Despite a clear understanding of how many fruits and vegetables they should be consuming on a daily basis, a survey of some 1,300 Midwesterners by Michigan-based retailer Meijer reveals that nearly six out of 10 feel they just aren’t eating enough produce.
In separate questions, an identical percentage (58%) said they don’t feel they eat enough fruit or enough vegetables, according to the survey conducted last month.
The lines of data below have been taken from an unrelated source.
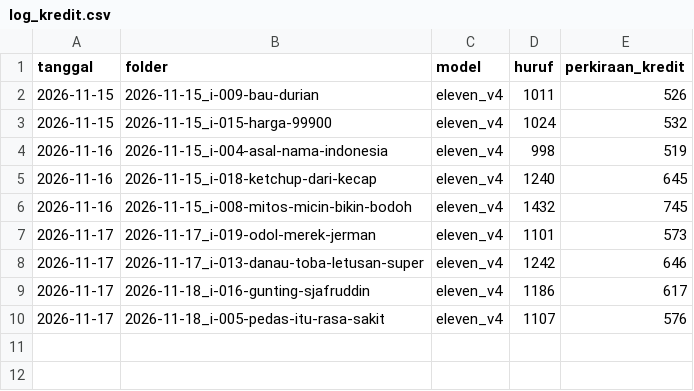
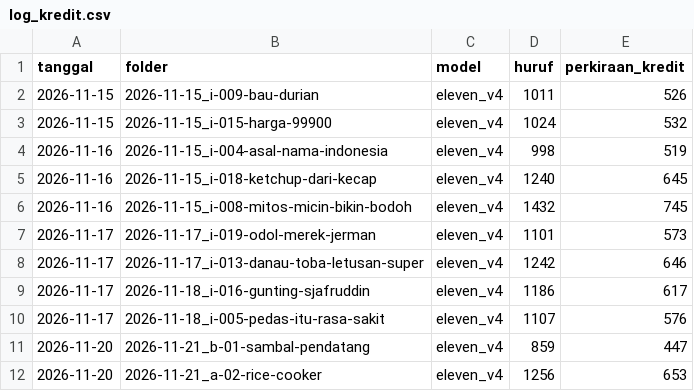
Before and after one commit to rizkimrf/Kantor-Fakta, a CSV file: aset/log_kredit.csv, drawn as a sheet.

```diff
--- a/aset/log_kredit.csv
+++ b/aset/log_kredit.csv
@@ -10 +10,3 @@ tanggal,folder,model,huruf,perkiraan_kredit
 2026-11-17,2026-11-18_i-005-pedas-itu-rasa-sakit,eleven_v4,1107,576
+2026-11-20,2026-11-21_b-01-sambal-pendatang,eleven_v4,859,447
+2026-11-20,2026-11-21_a-02-rice-cooker,eleven_v4,1256,653
```
Also changed, not shown: 28 other files.
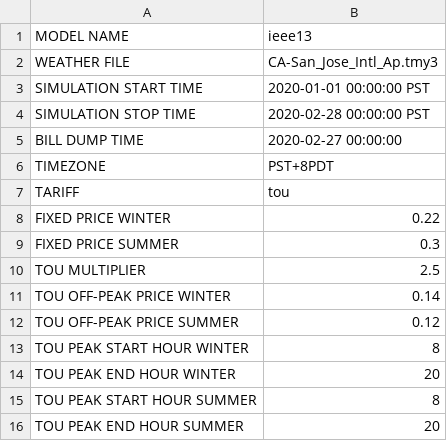
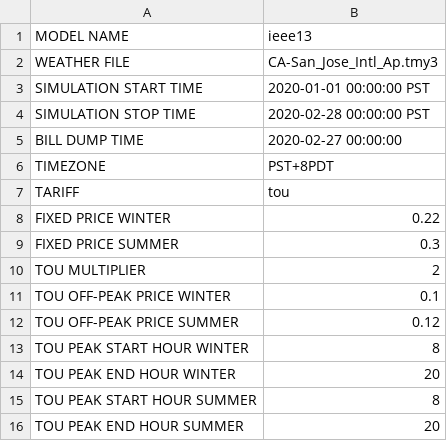
Before and after one commit to HectorTR/tariff_design, a CSV file: config/simulation_configuration.csv, drawn as a sheet.

Commit message:
change

```diff
--- a/config/simulation_configuration.csv
+++ b/config/simulation_configuration.csv
@@ -9,4 +9,4 @@ FIXED PRICE WINTER,0.22
 FIXED PRICE SUMMER,0.3
-TOU MULTIPLIER,2.5
-TOU OFF-PEAK PRICE WINTER,0.14
+TOU MULTIPLIER,2
+TOU OFF-PEAK PRICE WINTER,0.1
 TOU OFF-PEAK PRICE SUMMER,0.12
```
As for the reasons why they don’t consume more produce, the top two obstacles listed were cost (39%) and preparation (20%). Only 5% indicated taste played a part in their decision not to eat more fruits and vegetables.
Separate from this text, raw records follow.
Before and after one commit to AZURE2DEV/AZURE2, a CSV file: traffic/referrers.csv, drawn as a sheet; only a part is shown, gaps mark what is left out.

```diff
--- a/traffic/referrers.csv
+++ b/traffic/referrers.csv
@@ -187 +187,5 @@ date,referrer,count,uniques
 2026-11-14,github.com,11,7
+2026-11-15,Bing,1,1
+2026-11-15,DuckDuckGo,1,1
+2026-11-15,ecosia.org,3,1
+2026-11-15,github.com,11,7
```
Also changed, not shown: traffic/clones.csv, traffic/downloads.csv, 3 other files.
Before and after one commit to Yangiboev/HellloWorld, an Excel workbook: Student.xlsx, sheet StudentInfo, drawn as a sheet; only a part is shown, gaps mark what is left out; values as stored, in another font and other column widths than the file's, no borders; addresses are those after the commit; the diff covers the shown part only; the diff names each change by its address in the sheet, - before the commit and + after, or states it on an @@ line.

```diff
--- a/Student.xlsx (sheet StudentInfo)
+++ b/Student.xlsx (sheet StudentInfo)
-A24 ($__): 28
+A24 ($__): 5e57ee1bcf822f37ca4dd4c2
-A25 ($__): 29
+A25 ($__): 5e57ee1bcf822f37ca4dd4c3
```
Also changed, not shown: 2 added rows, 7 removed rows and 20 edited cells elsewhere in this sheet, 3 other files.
“Most people know they should be eating more fruits and vegetables but they perceive them as expensive to purchase and difficult to prepare,” said Shari Steinbach, Meijer registered dietitian and healthy living manager. “Fruits and vegetables are top disease-fighting foods and consuming at least five cups a day can significantly reduce your risk of getting sick. Everyone should try to include at least one serving of a fruit or vegetable at every meal and for snacks.”
Of those respondents with children, nearly half (48%) said that, by comparison, their kids eat more fruit than other children and roughly one-third (35%) said their kids eat about the same as others. Thirteen percent felt their kids eat less fruits than their peers.
When it comes to vegetables, a little more than one-third (36%) said their kids eat more than other children, while four out of 10 said they feel their kids eat about the same as other children. Twenty percent said their children eat vegetables less often than others in their age group.
When asked to name the correct amount of the USDA-recommended daily servings of fruits (two to four servings) and vegetables (three to five servings), 64 percent correctly identified the amounts for fruits and 70 percent knew the correct amount for vegetables.
“There is still a lot of work to be done to get families to eat more fruits and vegetables,” Steinbach said. “Our Meijer Healthy Living team provides shoppers with tools to make eating healthy easy and affordable, and our dietitians plan dinner menus each week based on Meijer sale items. Each dinner includes two servings of fruits and vegetables and the cost is $10 or under for a family of four. The menus, which are available at Meijer.com, even include a shopping list by department.”
Grand Rapids, Mich.-based Meijer operates 196 supercenters and grocery stores throughout Michigan, Ohio, Indiana, Illinois and Kentucky.